In addition to the arithmetic operators, C++ provides a variety of
other operators including six relational operators. A relational
operator comparess two values and produces a boolean
false indicating their relationship.
equality, returns true if and only if its operands are equal
inequality, returns true if and only if its operands are different
less-than, returns true if and only if its left operand is less than its right operand
greater-than, returns true if and only if its left operand is greater than its right operand
less-than-or-equal-to, returns true if and only if its left operand is not greater than its right operand
greater-than-or-equal-to, returns true if and only if its left operand is not less than its right operand
In C++, a boolean value is represented by the
bool type, so
these operators produce a
bool value. They are called the
relational operators because they are used to determine the
relationship between two values.
Add the following statement to your program to output these boolean values:
cout << "true is " << true << "\n" << "false is " << false << endl;Compile and execute your program.

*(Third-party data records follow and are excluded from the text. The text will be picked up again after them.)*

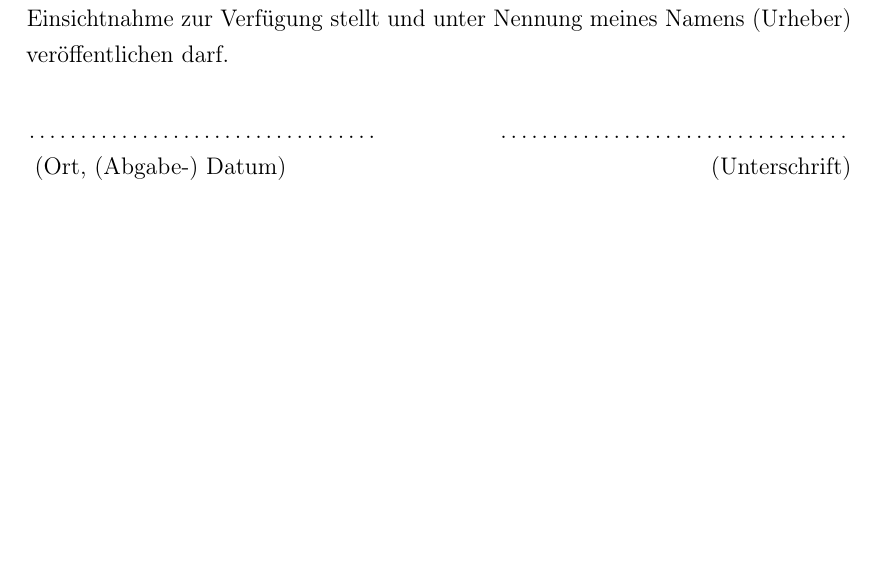
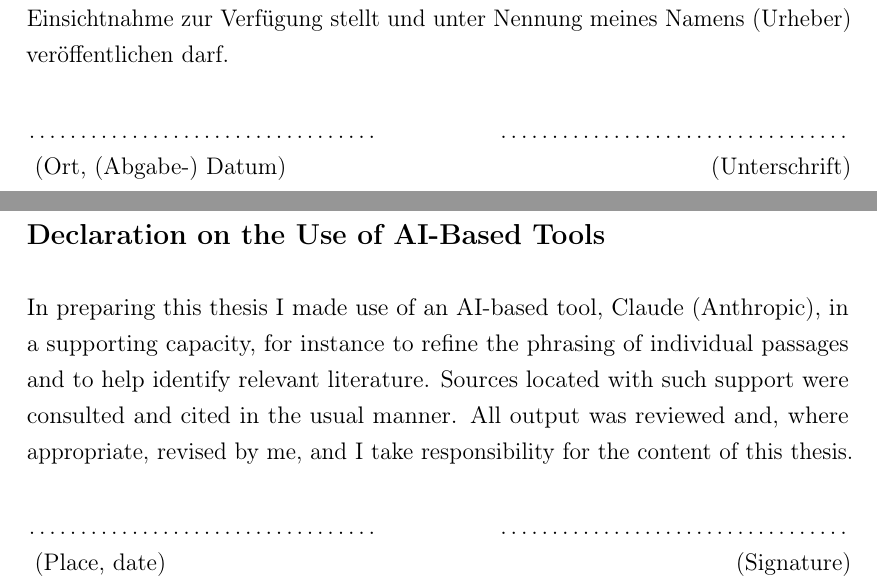
Before and after one commit to rohitjire/master-thesis, a LaTeX thesis (main.tex, which reads preamble/ai_declaration.tex): part of page 2 of 104 before the commit and two parts of pages 2 and 3 of 105 after it, the two joined at a grey line, cut so that both start at the same text, the shorter picture padded with empty space. Compiled offline with pdfLaTeX.

Commit message:
added ai declaration

```diff
--- /dev/null
+++ b/preamble/ai_declaration.tex
@@ -0,0 +1,17 @@
+\thispagestyle{empty}
+
+\subsection*{Declaration on the Use of AI-Based Tools}
+
+\vspace*{10pt}
+
+In preparing this thesis I made use of an AI-based tool, Claude (Anthropic), in a supporting
+capacity, for instance to refine the phrasing of individual passages and to help identify
+relevant literature. Sources located with such support were consulted and cited in
+the usual manner. All output was reviewed and, where appropriate, revised by me, and I take
+responsibility for the content of this thesis.
+
+\vspace*{20pt}
+\noindent
+\dotfill \hspace{2cm} \dotfill \\
+\vspace*{20pt}
+(Place, date) \hfill (Signature)
```
Also changed, not shown: main.tex (+1 -0 lines).
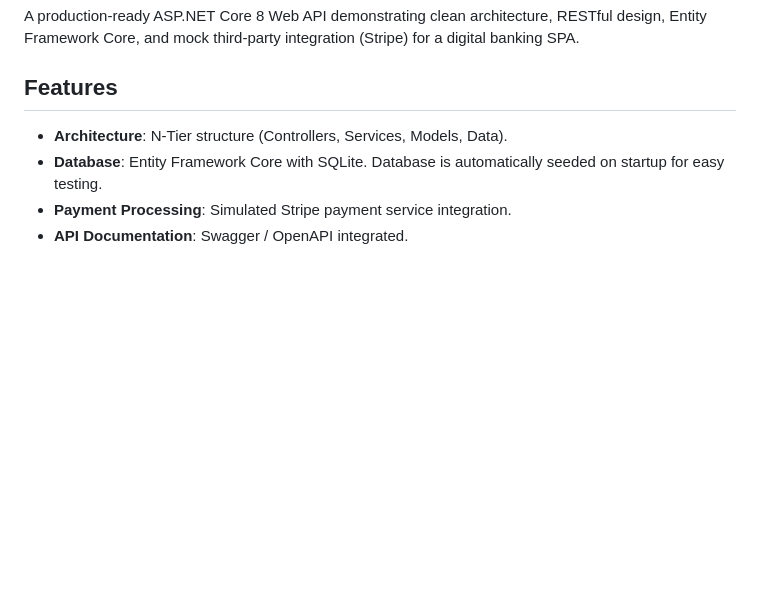
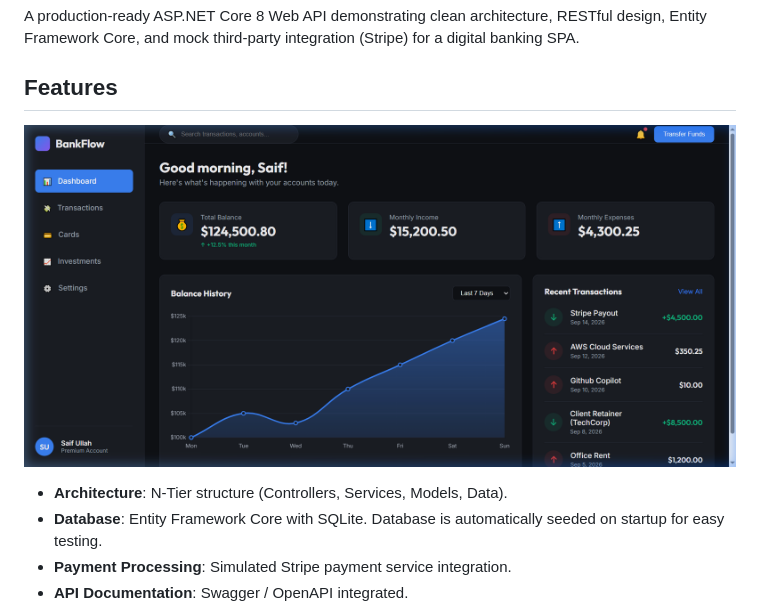
Before and after one commit to saifullahsohail123/Bankflow, a Markdown page: README.md, the part around the change. GitHub-like rendering; pictures changed too: dashboard.png (added); blank space fills up the shorter version.

Commit message:
Add dashboard screenshot to README

```diff
--- a/README.md
+++ b/README.md
@@ -3,6 +3,7 @@
 A production-ready ASP.NET Core 8 Web API demonstrating clean architecture, RESTful design, Entity Framework Core, and mock third-party integration (Stripe) for a digital banking SPA.
 
 ## Features
+![BankFlow Dashboard](dashboard.png)
 - **Architecture**: N-Tier structure (Controllers, Services, Models, Data).
 - **Database**: Entity Framework Core with SQLite. Database is automatically seeded on startup for easy testing.
 - **Payment Processing**: Simulated Stripe payment service integration.
```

Question #3.4.1: What does your program display for this output statement?
With your version of C++, you may actually see the boolean values
false output as words on the screen.
However, it is more likely that you will see integer values, probably
true. In C++, 0 is interpreted as false and
any non-zero value as true (although most compilers use the
cout in the preceding output statement. Then compile
and execute your program.
Question #3.4.2: What does your program display for this modified output statement?
Now modify your program so that it
jfrom the keyboard.
jusing each of the relational operators listed above.
i < jin an output expression. (We'll see why this is necessary in another experiment.)
Compile and execute your program.
Question #3.4.3: Find values for
jin each row to make the indicated relationship true:
i < j
i <= j
i == j
i != j
i >= j
i > j
Use your program to confirm your values.